Animals in the vehicle-treated group had the highest scores peaking at two dpi, while those receiving the combination treatment scored the lowest scores.
The AUC analysis showed a significant difference between the vehicle-treated group and the group receiving the combination therapy. For instance, the results of subgenomic E(sgE)-based reverse transcription-polymerase chain reaction (RT-PCR), which indicated active SARS-CoV-2 replication, showed lower infectious viral titers at one dpi in all treated groups than the vehicle-treated group. Also, sgE viral RNA loads in the nasal swabs remained significantly lower in the combination therapy group for the entire study.
The AUC analysis of the bronchoalveolar lavages (BALs) also revealed a significant difference between the vehicle-treated and combination-treated groups. Infectious viral titers in the BAL samples were lower in all treatment groups at one and two dpi compared to the vehicle-treated group. Also, the effect of combination therapy was significantly lower than the vehicle-treated controls at one dpi.

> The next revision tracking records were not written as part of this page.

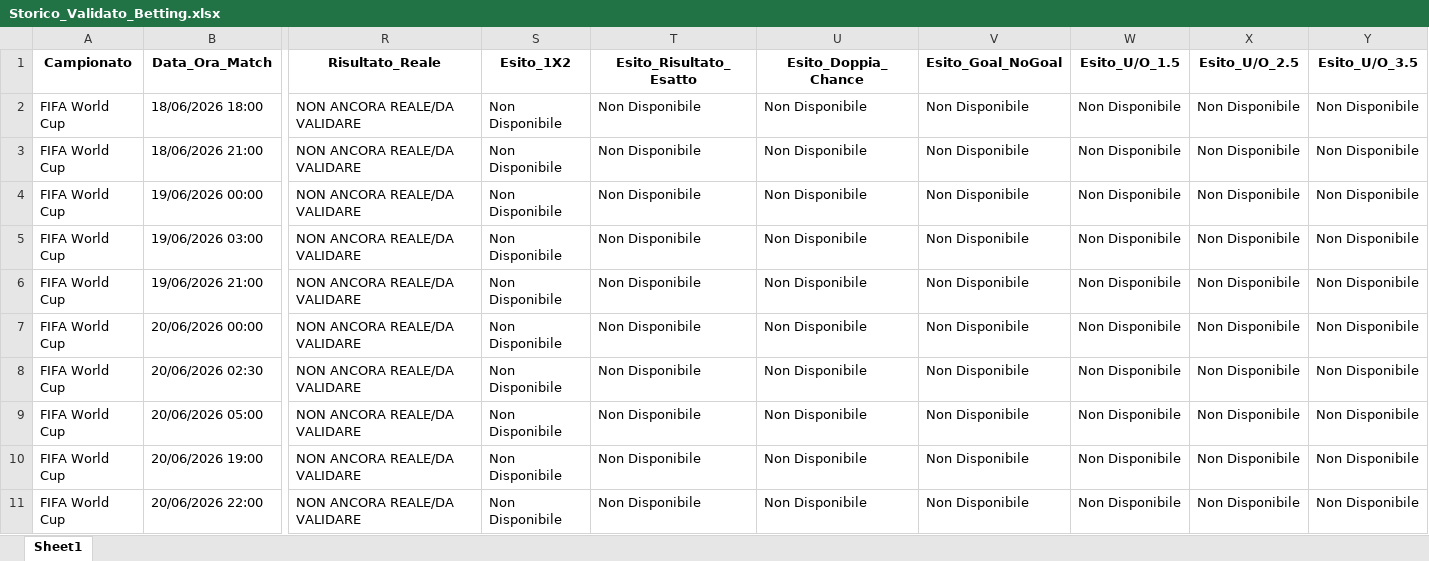
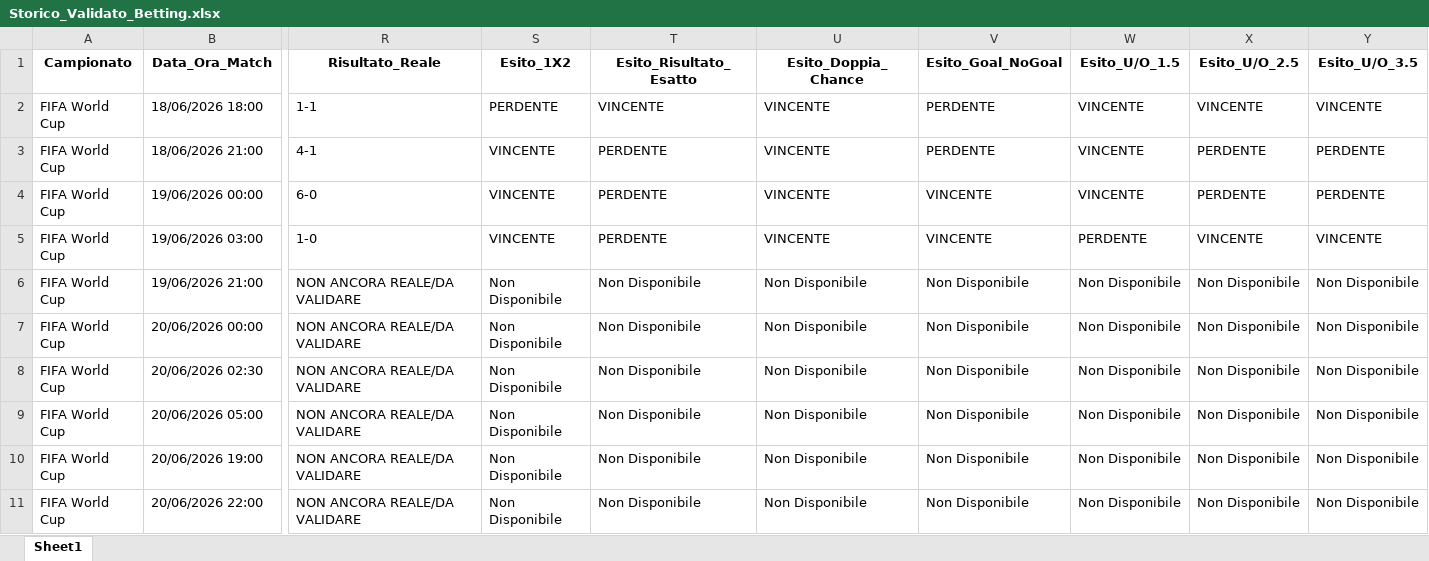
Before and after one commit to CodeMV26/app-betting-codice, an Excel workbook: Storico_Validato_Betting.xlsx, sheet Sheet1, drawn as a sheet; only a part is shown, gaps mark what is left out; values as stored, in another font and other column widths than the file's, no borders; the diff covers the shown part only; the diff names each change by its address in the sheet, - before the commit and + after, or states it on an @@ line.

```diff
--- a/Storico_Validato_Betting.xlsx (sheet Sheet1)
+++ b/Storico_Validato_Betting.xlsx (sheet Sheet1)
-R2 (Risultato_Reale): NON ANCORA REALE/DA VALIDARE
+R2 (Risultato_Reale): 1-1
-S2 (Esito_1X2): Non Disponibile
+S2 (Esito_1X2): PERDENTE
-T2 (Esito_Risultato_Esatto): Non Disponibile
+T2 (Esito_Risultato_Esatto): VINCENTE
-U2:U5 (Esito_Doppia_Chance): Non Disponibile
+U2:U5 (Esito_Doppia_Chance): VINCENTE
-V2:V3 (Esito_Goal_NoGoal): Non Disponibile
+V2:V3 (Esito_Goal_NoGoal): PERDENTE
-W2:W4 (Esito_U/O_1.5): Non Disponibile
+W2:W4 (Esito_U/O_1.5): VINCENTE
-X2 (Esito_U/O_2.5): Non Disponibile
+X2 (Esito_U/O_2.5): VINCENTE
-Y2 (Esito_U/O_3.5): Non Disponibile
+Y2 (Esito_U/O_3.5): VINCENTE
-R3 (Risultato_Reale): NON ANCORA REALE/DA VALIDARE
+R3 (Risultato_Reale): 4-1
-S3:S5 (Esito_1X2): Non Disponibile
+S3:S5 (Esito_1X2): VINCENTE
-T3:T5 (Esito_Risultato_Esatto): Non Disponibile
+T3:T5 (Esito_Risultato_Esatto): PERDENTE
-X3:X4 (Esito_U/O_2.5): Non Disponibile
+X3:X4 (Esito_U/O_2.5): PERDENTE
-Y3:Y4 (Esito_U/O_3.5): Non Disponibile
+Y3:Y4 (Esito_U/O_3.5): PERDENTE
-R4 (Risultato_Reale): NON ANCORA REALE/DA VALIDARE
+R4 (Risultato_Reale): 6-0
-V4:V5 (Esito_Goal_NoGoal): Non Disponibile
+V4:V5 (Esito_Goal_NoGoal): VINCENTE
-R5 (Risultato_Reale): NON ANCORA REALE/DA VALIDARE
+R5 (Risultato_Reale): 1-0
-W5 (Esito_U/O_1.5): Non Disponibile
+W5 (Esito_U/O_1.5): PERDENTE
-X5 (Esito_U/O_2.5): Non Disponibile
+X5 (Esito_U/O_2.5): VINCENTE
-Y5 (Esito_U/O_3.5): Non Disponibile
+Y5 (Esito_U/O_3.5): VINCENTE
```
Also changed, not shown: 16 edited cells elsewhere in this sheet.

Furthermore, animals receiving PF-07321332 and the combination therapy had lower levels of sgE ribonucleic acid (RNA) viral loads in the lungs. However, at four dpi, infectious viral titers in the lungs diminished across all the treatment groups. Combination therapy also reduced pneumonia, with only one of five animals displaying minimal lesions in two lung lobes.

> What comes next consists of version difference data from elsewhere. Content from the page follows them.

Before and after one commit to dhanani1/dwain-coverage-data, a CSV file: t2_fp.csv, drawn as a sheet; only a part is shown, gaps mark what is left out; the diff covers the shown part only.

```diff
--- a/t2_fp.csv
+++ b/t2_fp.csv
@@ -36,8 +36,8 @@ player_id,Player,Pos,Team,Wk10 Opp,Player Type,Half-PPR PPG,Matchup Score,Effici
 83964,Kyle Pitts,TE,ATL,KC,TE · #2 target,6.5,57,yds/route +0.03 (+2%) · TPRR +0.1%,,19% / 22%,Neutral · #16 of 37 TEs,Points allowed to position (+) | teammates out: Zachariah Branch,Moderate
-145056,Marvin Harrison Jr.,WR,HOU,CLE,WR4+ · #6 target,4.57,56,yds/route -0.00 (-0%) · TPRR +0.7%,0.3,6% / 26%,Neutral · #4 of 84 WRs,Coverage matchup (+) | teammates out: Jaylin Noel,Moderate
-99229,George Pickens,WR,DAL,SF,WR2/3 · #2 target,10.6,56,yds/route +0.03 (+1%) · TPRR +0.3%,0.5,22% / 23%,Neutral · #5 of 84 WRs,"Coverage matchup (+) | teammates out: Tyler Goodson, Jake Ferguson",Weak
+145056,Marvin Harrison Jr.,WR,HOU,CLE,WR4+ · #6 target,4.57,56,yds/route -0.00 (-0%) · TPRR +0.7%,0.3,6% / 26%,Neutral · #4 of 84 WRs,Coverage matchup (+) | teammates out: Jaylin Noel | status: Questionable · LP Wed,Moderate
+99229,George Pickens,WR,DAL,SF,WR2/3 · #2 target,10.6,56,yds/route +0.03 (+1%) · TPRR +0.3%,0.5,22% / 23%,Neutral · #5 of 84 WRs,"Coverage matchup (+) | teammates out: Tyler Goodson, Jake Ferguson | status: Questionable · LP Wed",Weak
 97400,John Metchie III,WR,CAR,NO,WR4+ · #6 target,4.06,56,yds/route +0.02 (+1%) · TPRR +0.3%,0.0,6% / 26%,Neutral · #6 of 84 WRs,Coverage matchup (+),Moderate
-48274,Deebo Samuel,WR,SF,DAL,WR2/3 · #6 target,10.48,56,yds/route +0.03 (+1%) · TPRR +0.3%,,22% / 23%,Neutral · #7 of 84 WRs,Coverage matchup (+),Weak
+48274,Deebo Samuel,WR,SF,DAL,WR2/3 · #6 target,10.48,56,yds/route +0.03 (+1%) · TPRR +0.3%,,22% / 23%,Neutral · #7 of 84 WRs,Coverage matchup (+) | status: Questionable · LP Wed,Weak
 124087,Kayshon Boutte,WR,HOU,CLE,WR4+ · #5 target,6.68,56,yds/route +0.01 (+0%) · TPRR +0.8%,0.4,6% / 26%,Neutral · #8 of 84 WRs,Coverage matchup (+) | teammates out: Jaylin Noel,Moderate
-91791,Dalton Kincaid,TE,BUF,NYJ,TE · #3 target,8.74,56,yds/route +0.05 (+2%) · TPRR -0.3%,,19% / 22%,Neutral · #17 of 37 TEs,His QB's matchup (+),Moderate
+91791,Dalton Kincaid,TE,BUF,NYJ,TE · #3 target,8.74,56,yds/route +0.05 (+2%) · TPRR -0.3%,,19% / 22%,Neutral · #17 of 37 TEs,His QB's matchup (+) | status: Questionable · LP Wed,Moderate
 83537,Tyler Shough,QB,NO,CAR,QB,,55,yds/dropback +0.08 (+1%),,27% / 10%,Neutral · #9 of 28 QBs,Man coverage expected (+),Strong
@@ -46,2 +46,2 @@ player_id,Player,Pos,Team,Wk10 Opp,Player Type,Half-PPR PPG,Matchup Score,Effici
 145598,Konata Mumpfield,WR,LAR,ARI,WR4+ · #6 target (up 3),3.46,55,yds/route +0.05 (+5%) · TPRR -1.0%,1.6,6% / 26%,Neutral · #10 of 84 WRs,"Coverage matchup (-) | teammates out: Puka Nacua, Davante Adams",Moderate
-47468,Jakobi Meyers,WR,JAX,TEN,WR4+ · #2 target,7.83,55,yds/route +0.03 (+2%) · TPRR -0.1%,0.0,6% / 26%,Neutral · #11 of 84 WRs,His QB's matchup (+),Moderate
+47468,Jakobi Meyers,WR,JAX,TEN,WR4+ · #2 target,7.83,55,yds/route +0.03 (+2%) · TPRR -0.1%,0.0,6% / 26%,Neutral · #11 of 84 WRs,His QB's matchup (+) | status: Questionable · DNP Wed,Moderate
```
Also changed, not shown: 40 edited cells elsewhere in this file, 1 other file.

While 800mg oral molnupiravir was prescribed twice daily within five days of symptom onset, 300mg oral nirmatrelvir was prescribed twice daily with 100mg ritonavir. In addition, the researchers evaluated plasma levels of each pharmaceutically active compound at each clinically relevant examination point before dosing and in lung homogenates at necropsy. These evaluations confirmed the drug presence at the desired level and ensured the absence of any unanticipated drug interaction between the two treatments. Notably, the combined treatment regimen did not negatively affect the levels of each active drug.
The study findings also suggested that the combination therapy of molnupiravir and nirmatrelvir may counteract the rebound effect by promoting a shorter five-day treatment regime. Further, it might reduce the possibility of viral escape, as seen for other mutation-prone viruses, such as the hepatitis C virus.

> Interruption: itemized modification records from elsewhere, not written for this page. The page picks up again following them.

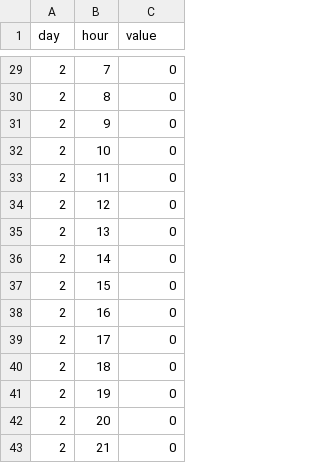
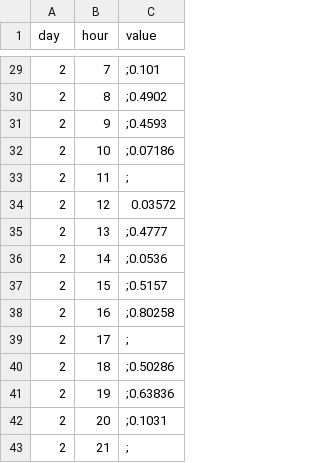
Before and after one commit to shirongzheng/Education-Data-Visualization, a TSV file: educationapp/static/data/P-value.tsv, drawn as a sheet; only a part is shown, gaps mark what is left out; the diff covers the shown part only.

```diff
--- a/educationapp/static/data/P-value.tsv
+++ b/educationapp/static/data/P-value.tsv
@@ -29,15 +29,15 @@ day	hour	value
-2	7	0
-2	8	0
-2	9	0
-2	10	0
-2	11	0
-2	12	0
-2	13	0
-2	14	0
-2	15	0
-2	16	0
-2	17	0
-2	18	0
-2	19	0
-2	20	0
-2	21	0
+2	7	;0.101
+2	8	;0.4902
+2	9	;0.4593
+2	10	;0.07186
+2	11	;
+2	12	0.03572
+2	13	;0.4777
+2	14	;0.0536
+2	15	;0.5157
+2	16	;0.80258
+2	17	;
+2	18	;0.50286
+2	19	;0.63836
+2	20	;0.1031
+2	21	;
```
Also changed, not shown: 27 edited cells elsewhere in this file, 12 other files.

Overall, the current study highlighted the need for continuous improvement in the dosing regimens of existing COVID-19 drugs, including molnupiravir and nirmatrelvir. Amid the continued emergence and selection of SARS-CoV-2 variants (13 identified so far), all monoclonal antibody therapies and current SARS-CoV-2 vaccines are failing because the viral spike (S) protein-based, which continues to mutate as SARS-CoV-2 evolves. However, MK-4482 and PF-07321332 work independently from the SARS-CoV-2 S protein and target SARS-CoV-2 polymerase and protease, respectively.
In addition, the mode of action of both MK-4482 and PF-07321332 is discrete; thus, combined therapy could provide a potential benefit over monotherapy. Moreover, the rhesus macaque model well-tolerated the combined administration of MK-4482 and PF-07321332 drugs with no adverse reactions, as indicated by clinical observation, blood chemistry, and hematology analyses.
bioRxiv publishes preliminary scientific reports that are not peer-reviewed and, therefore, should not be regarded as conclusive, guide clinical practice/health-related behavior, or treated as established information.